"You have to adjust to the players that you have, and the guys that we had, especially the last month of the season, were very raw and maybe we didn't expect them to be with us so early in their career. These guys' skill sets probably weren't conducive to them seeing five, six, seven pitches per at-bat."
Hence, the Red Sox' recent hunt for the players with the "skill set" that seemed absent in stretches of last year.
Red Sox hitters took 3.8 pitches per plate appearance in the first six innings in '12, compared to four per plate appearance the season before. Not a dramatic change, but that mark certainly represented a trend in the wrong direction. That's where a guy like Napoli fits in.
Known for his success against the Red Sox, and prolific home run rate over the past few seasons, the catcher/first baseman represents a rarity in this day and age: a middle-of-the-order presence who can work the count with the best of them. In '12, Napoli averaged 4.41 pitches per plate appearance, which would be second only to Adam Dunn and A.J. Ellis (4.43) with the requisite number of plate appearances. For his career, he sits at 4.27 pitches per plate appearance, just shy of the longtime standard-bearer when it came to Red Sox plate discipline, Kevin Youkilis (4.30).
Gomes also typically lives around four pitches per plate appearance, but also manages to supply a much-needed above-average on-base percentage. The outfielder entered the offseason carrying the third-best OBP of any free agent hitter, finishing 2012 at .377.
LIMITING THE THEFTS
Offensively, David Ross fits the mold. He finished '12 at 4.26 pitches per plate appearance, while averaging four over his career. But that isn't his best selling point.
In the past eight seasons, Ross has thrown out 37.5 percent of attempted base-stealers, the second-best percentage in the majors over that time (only trailing Cardinals catcher Yadier Molina). Over that same time, Red Sox catchers have caught just 21.1 percent of would-be base thieves.

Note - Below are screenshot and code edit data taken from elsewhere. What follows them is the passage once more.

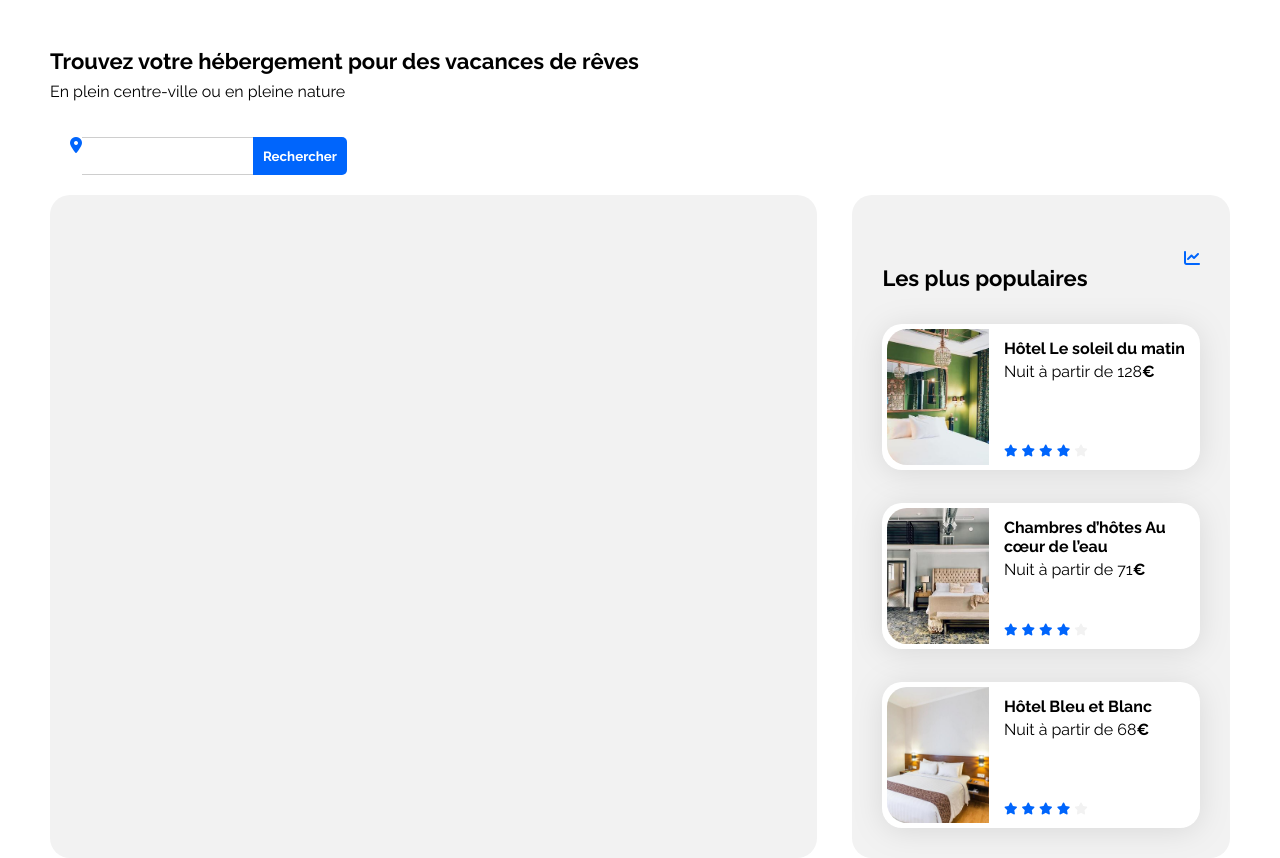
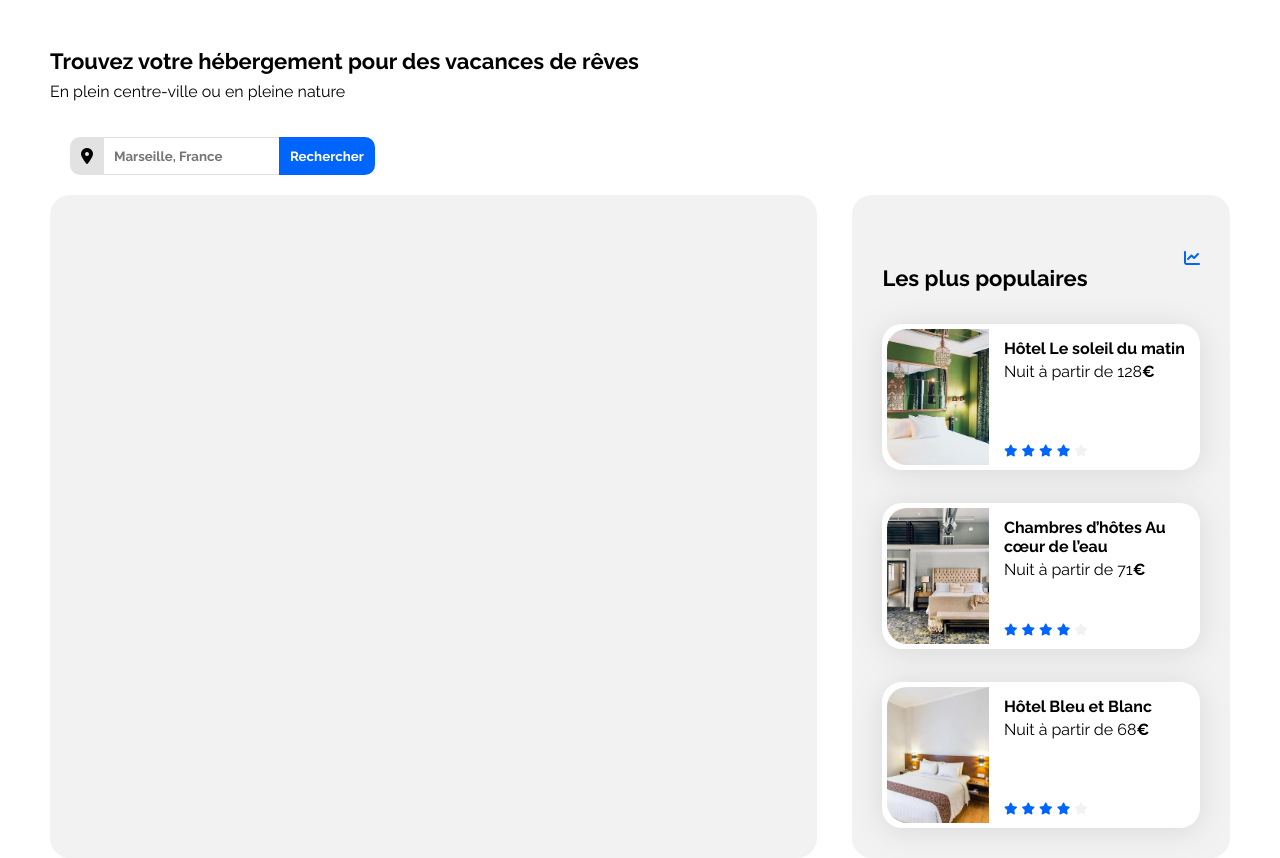
Before and after one commit to Milkliz0rd/Project_HTML-CSS_Booki, a plain HTML site: page index.html in a window 1280 px wide. Shown: the part 43-901 px from the top of the page. Drawn offline with Linux system fonts and the light colour scheme.

Commit message:
Form finished

```diff
--- a/css/style.css
+++ b/css/style.css
@@ -80,6 +80,9 @@ header {
 #Activités:hover {
     color: #0065FC;
 }
+
+
+
 a {
     color: inherit;
     text-decoration: none;
@@ -99,25 +102,41 @@ a {
 
 .zoneForm {
     display: flex;
+    align-items: center;
     width: 100%;
     padding: 20px;
 }
 
+.LogoLocation{
+    display: flex;
+    align-items: center;
+    padding: 11px;
+    background-color: rgb(226, 226, 226);
+    border: none;
+    border-radius: 10px 0 0 10px;
+}
 
 input {
-  border: solid rgb(206, 206, 206) 1px;
+  border: solid rgb(226, 226, 226) 1px;
   padding: 10px;
   border-right: none;
   border-left: none;
+  font-weight: bold;
 }
 
-button {
-    padding: 10px;
+.Rechercher {
+    display: flex;
+    align-items:center;
+    padding: 11px;
     background-color: #0065FC;
     color: white;
     border: none;
-    border-radius:0 5px 5px 0 ;
+    border-radius:0 10px 10px 0 ;
     cursor: pointer;
+}
+
+input::placeholder{  /*Je sais que ce n'est pas exactement pareil mais sinon je dois tranformer mon form en textarea ou utliser du JS mais je n'ai pas le droit pour cette exercice*/
+    font-weight: bold;
 }
 
 .card {
@@ -248,5 +267,12 @@ button {
 
 /* Small devices (phones, less than 768px) */
 @media (max-width: 767.98px) {
-    /* ... */
+    button ::before {           /*L'émojie loupe se créé à partir de la taille 768px max de l'écran */
+            content: "🔍";
+            font-size: 12px;
+     }
+
+     button {
+        font-size: 0;  /*Le mot 'Rechercher' disparait*/
+     }
 }
--- a/index.html
+++ b/index.html
@@ -20,7 +20,7 @@
         <header>
             <img class="HeaderLogo" src="images/logo/Booki.png" alt="logoBooki">
                 <ul class="Menu">
-                    <li id="Hébergements"><a href="file:///C:/Users/Proprietaire/Documents/Projet_cours-HTML-CSS/booki-starter-code-master/index.html">Hébergements</a></li>   <!--shortcut vers le dossier local-->
+                    <li id="Hébergements"><a href="#champ-saisie">Hébergements</a></li>   <!--ancre vers la barre de recherche-->
                     <li id="Activités"><a href="https://www.youtube.com/watch?v=dQw4w9WgXcQ&t">Activités</a></li>     <!-- Le temps de finir la page et de faire une ancre sur activité :) -->
                 </ul>
         </header>
@@ -30,11 +30,13 @@
                 <p class="subtitle">En plein centre-ville ou en pleine nature</p>
 
                 <div class="zoneForm">
-                    <i class="fa-solid fa-location-dot"></i>
+                    <div class="LogoLocation">
+                    <i class="fa-solid fa-location-dot" style="color: black;"></i>
+                    </div>
                    <form action="" method="get">
-                    <input type="text" name="TownCountry">
+                    <input type="text" id="champ-saisie" name="TownCountry" placeholder="Marseille, France">
                    </form>
-                     <button><strong>Rechercher</strong></button>
+                     <button class="Rechercher"><strong>Rechercher</strong></button>
 
 
 
```
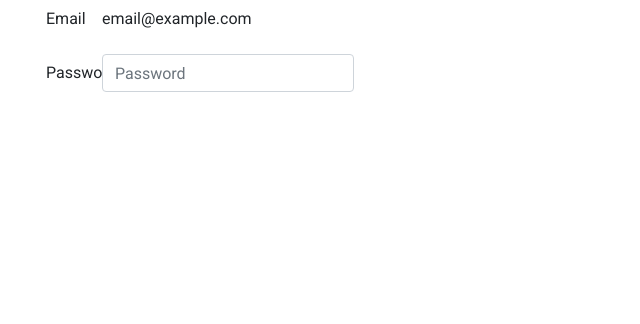
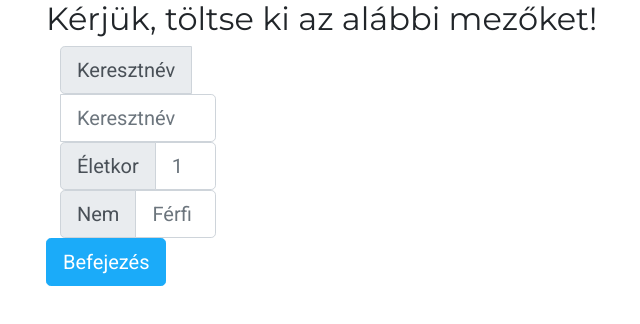
Before and after one commit to mkmDEV/biotech, an Angular app: page / in a window 1280 px wide. Shown: the top 324 px of the page, without its empty margins (38-678 px from the left). Built offline with nearby package versions, Linux system fonts and the light colour scheme.

Commit message:
sketch up input form basics

```diff
--- a/src/app/app.module.ts
+++ b/src/app/app.module.ts
@@ -7,6 +7,7 @@ import { NgbModule } from '@ng-bootstrap/ng-bootstrap';
 import { FontAwesomeModule } from '@fortawesome/angular-fontawesome';
 import { HomeComponent } from './components/home/home.component';
 import { InputFormComponent } from './components/input-form/input-form.component';
+import {FormsModule} from '@angular/forms';
 
 @NgModule({
   declarations: [
@@ -18,7 +19,8 @@ import { InputFormComponent } from './components/input-form/input-form.component
     BrowserModule,
     AppRoutingModule,
     NgbModule,
-    FontAwesomeModule
+    FontAwesomeModule,
+    FormsModule
   ],
   providers: [],
   bootstrap: [AppComponent]
--- a/src/app/components/input-form/input-form.component.html
+++ b/src/app/components/input-form/input-form.component.html
@@ -1,16 +1,58 @@
-<div class="col-xl">
-  <form>
-    <div class="form-group row">
-      <label for="staticEmail" class="col-sm-2 col-form-label">Email</label>
-      <div class="col-sm-10">
-        <input type="text" readonly class="form-control-plaintext" id="staticEmail" value="email@example.com">
-      </div>
+<div class="container container-fluid">
+  <h2 class="h2">Kérjük, töltse ki az alábbi mezőket!</h2>
+  <div class="row justify-content-center">
+    <div class="col-xl">
+      <form (ngSubmit)="onSubmit(f)" #f=ngForm>
+        <div class="new-customer-data"
+             ngModelGroup="newCustomerData"
+             #newCustomerData="ngModelGroup">
+          <div class="col-lg-4">
+            <div class="input-group input-group-lg">
+              <div class="input-group-prepend">
+                <span class="input-group-text">Keresztnév</span>
+              </div>
+              <input type="text"
+                     id="new-customer-name"
+                     name="name"
+                     aria-label="given-name"
+                     class="form-control form-control-lg"
+                     placeholder="Keresztnév"
+                     ngModel>
+            </div>
+          </div>
+          <div class="col-lg-4">
+            <div class="input-group input-group-lg">
+              <div class="input-group-prepend">
+                <span class="input-group-text">Életkor</span>
+              </div>
+              <input type="number"
+                     id="new-customer-age"
+                     name="age"
+                     aria-label="age"
+                     class="form-control form-control-lg"
+                     placeholder="1"
+                     ngModel>
+            </div>
+          </div>
+          <div class="col-lg-4">
+            <div class="input-group input-group-lg">
+              <div class="input-group-prepend">
+                <span class="input-group-text">Nem</span>
+              </div>
+              <input type="text"
+                     id="new-customer-sex"
+                     name="sex"
+                     aria-label="sex"
+                     class="form-control form-control-lg"
+                     placeholder="Férfi"
+                     ngModel>
+            </div>
+          </div>
+        </div>
+        <button class="btn btn-lg btn-primary"
+                type="submit">Befejezés
+        </button>
+      </form>
     </div>
-    <div class="form-group row">
-      <label for="inputPassword" class="col-sm-2 col-form-label">Password</label>
-      <div class="col-sm-10">
-        <input type="password" class="form-control" id="inputPassword" placeholder="Password">
-      </div>
-    </div>
-  </form>
+  </div>
 </div>
--- a/src/app/components/input-form/input-form.component.ts
+++ b/src/app/components/input-form/input-form.component.ts
@@ -1,4 +1,7 @@
-import { Component, OnInit } from '@angular/core';
+import {Component, OnInit, ViewChild} from '@angular/core';
+import {NgForm} from '@angular/forms';
+import {faMars, faVenus} from '@fortawesome/free-solid-svg-icons';
+import {Customer} from '../../models/customer';
 
 @Component({
   selector: 'app-input-form',
@@ -6,10 +9,36 @@ import { Component, OnInit } from '@angular/core';
   styleUrls: ['./input-form.component.scss']
 })
 export class InputFormComponent implements OnInit {
+  @ViewChild('f') newCustomerForm: NgForm;
 
-  constructor() { }
+  faMars = faMars;
+  faVenus = faVenus;
+
+  submitted = false;
+  reset = false;
+
+  customerData: Customer = {
+    name: '',
+    age: 0,
+    sex: false,
+    height: 0,
+    weight: 0
+  };
+
+  constructor() {
+  }
 
   ngOnInit(): void {
+
   }
 
+  onSubmit(f: NgForm): void {
+    this.submitted = true;
+    this.customerData.name = this.newCustomerForm.value.newCustomerData.name;
+    this.customerData.sex = this.newCustomerForm.value.newCustomerData.sex;
+    this.customerData.age = this.newCustomerForm.value.newCustomerData.age;
+    this.customerData.height = this.newCustomerForm.value.newCustomerData.height;
+    this.customerData.weight = this.newCustomerForm.value.newCustomerData.weight;
+    console.log(this.customerData);
+  }
 }
```
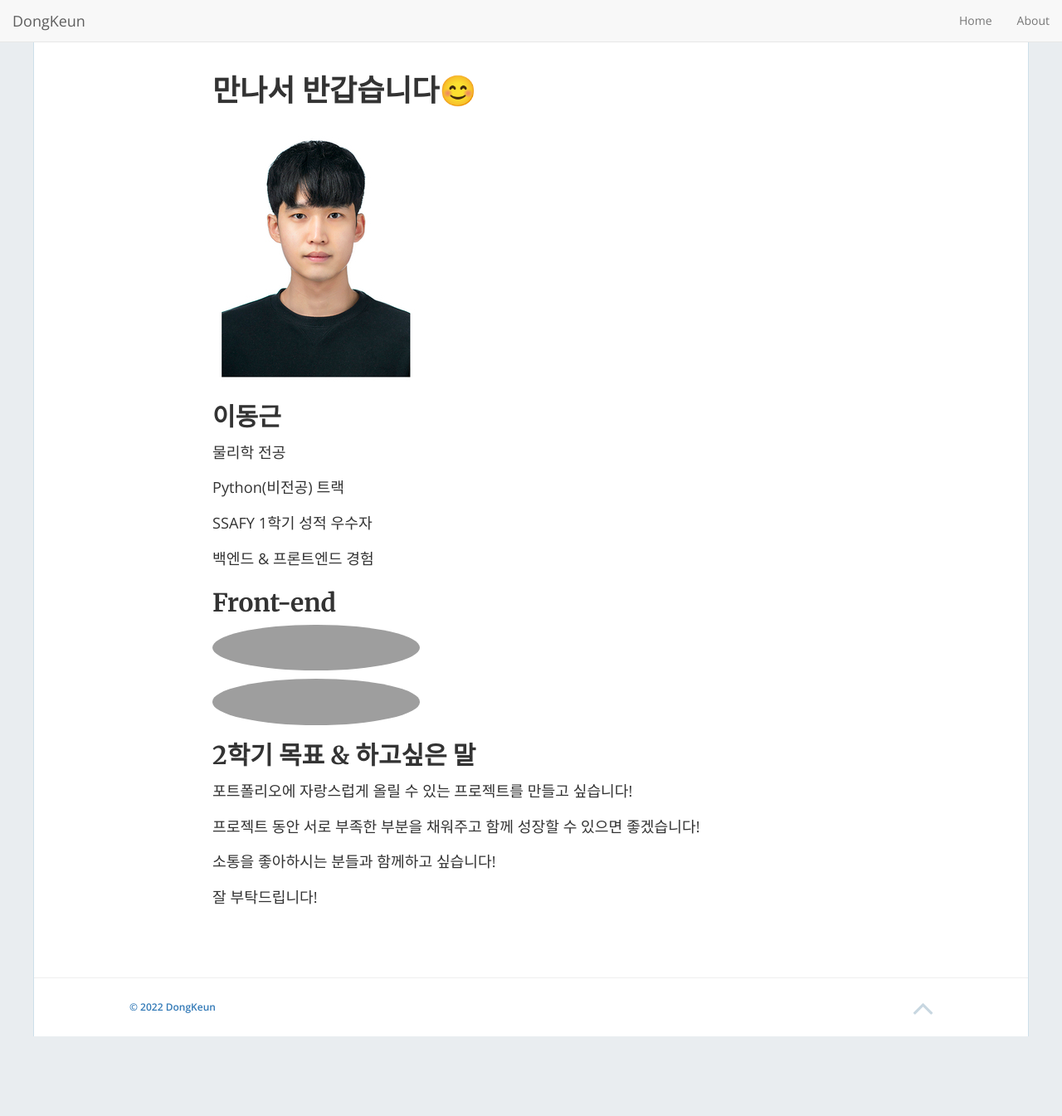
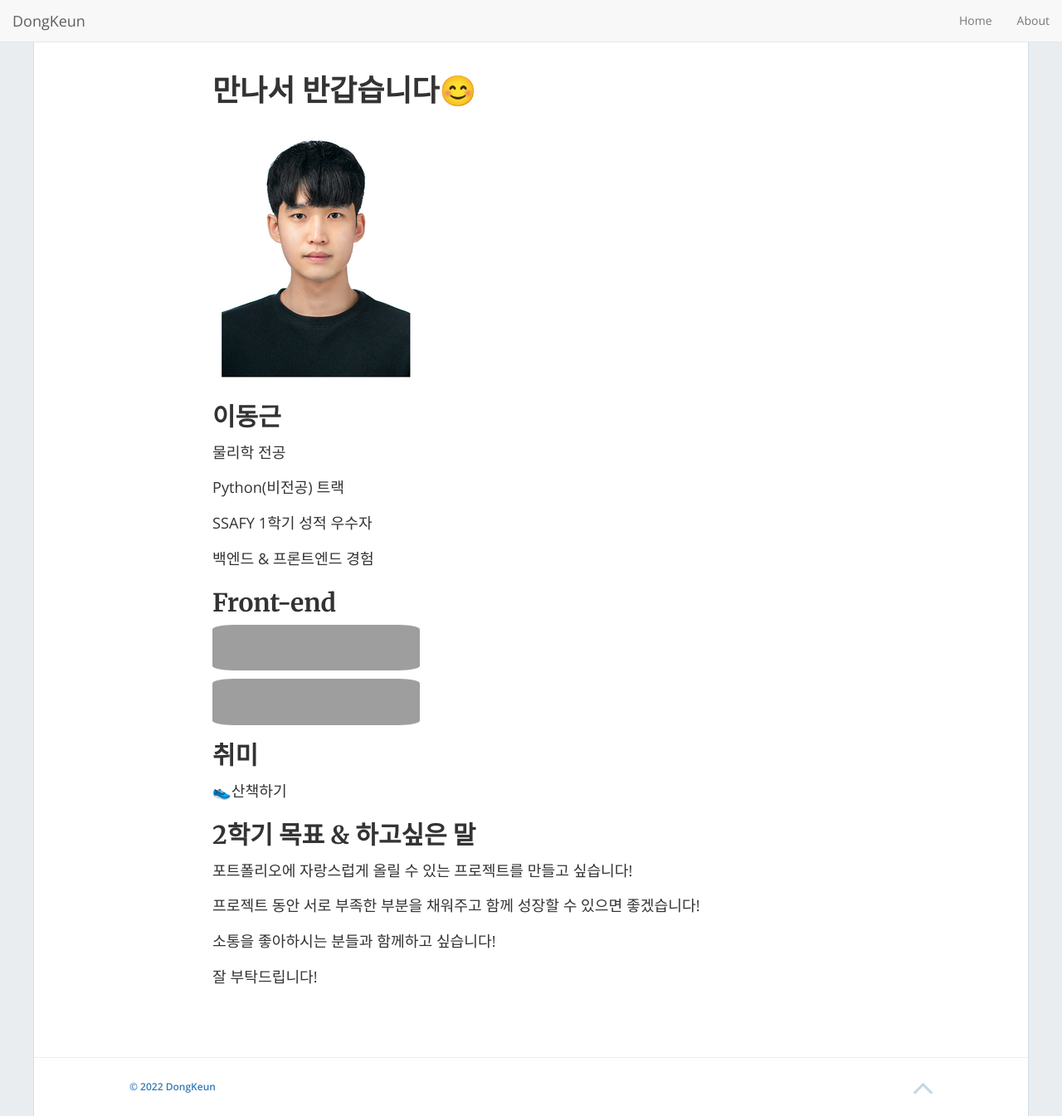
Before and after one commit to DongKeun2/DongKeun2.github.io, a Jekyll site: the page built from about.md, in a window 1280 px wide and 1345 px high. Shown: the whole window at 83% size. Built offline with Jekyll 4.4.1, drawn with Linux system fonts in a browser that asks for light colours; nearby versions of some CDN libraries; grey boxes are pictures that could not be loaded.

Commit message:
Add about

```diff
--- a/about.md
+++ b/about.md
@@ -18,10 +18,14 @@ SSAFY 1학기 성적 우수자
 
 
 ## Front-end
-<img src="https://img.shields.io/badge/Vue.js-4FC08D?style=flat-square&logo=Vue.js&logoColor=white" style="border-radius: 50%; width: 250px;"/>
+<img src="https://img.shields.io/badge/Vue.js-4FC08D?style=flat-square&logo=Vue.js&logoColor=white" style="border-radius: 10%; width: 250px;"/>
 
-<img src="https://img.shields.io/badge/React-61DAFB?style=flat-square&logo=React&logoColor=white" style="border-radius: 50%; width: 250px;"/>
+<img src="https://img.shields.io/badge/React-61DAFB?style=flat-square&logo=React&logoColor=white" style="border-radius: 10%; width: 250px;"/>
 
+
+## 취미
+
+👟산책하기
 
 ## 2학기 목표 & 하고싶은 말
 
```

Since '07, the Red Sox have allowed 806 stolen bases -- 76 more than the next American League team, the Angels, and 482 more than the Cardinals.
"We brought David in to improve our team. Has he had a track record of being able to throw runners out? Yes he has. But he also brings a number of things that we’re looking for,” Farrell said. “He’s got leadership capabilities and qualities that fit well behind the plate in that position. He’s shown over the course of an entire career to be a very good game caller and to get the most out of pitchers on a given night.
"But on the bigger picture, in the bigger topic that you raise here, going back the last couple of years here [including with] myself as a pitching coach, we were not very good at controlling the running game. We have to become better at that. That will be a main point of emphasis in spring training, and looking back over the last couple of years, finding ways to do just that. It will be, I’m not going to say a hot spot, but a point of emphasis in spring training. The running game has come back to being employed not just in the AL East but across baseball as home run totals have dropped, the running game has become much more a part of it, and controlling it falls much more on the pitchers and catchers to control it and do the best job capable."
The names might not be big, but the team feels the strides have already been significant, representing important steps down a familiar (and much-needed) path.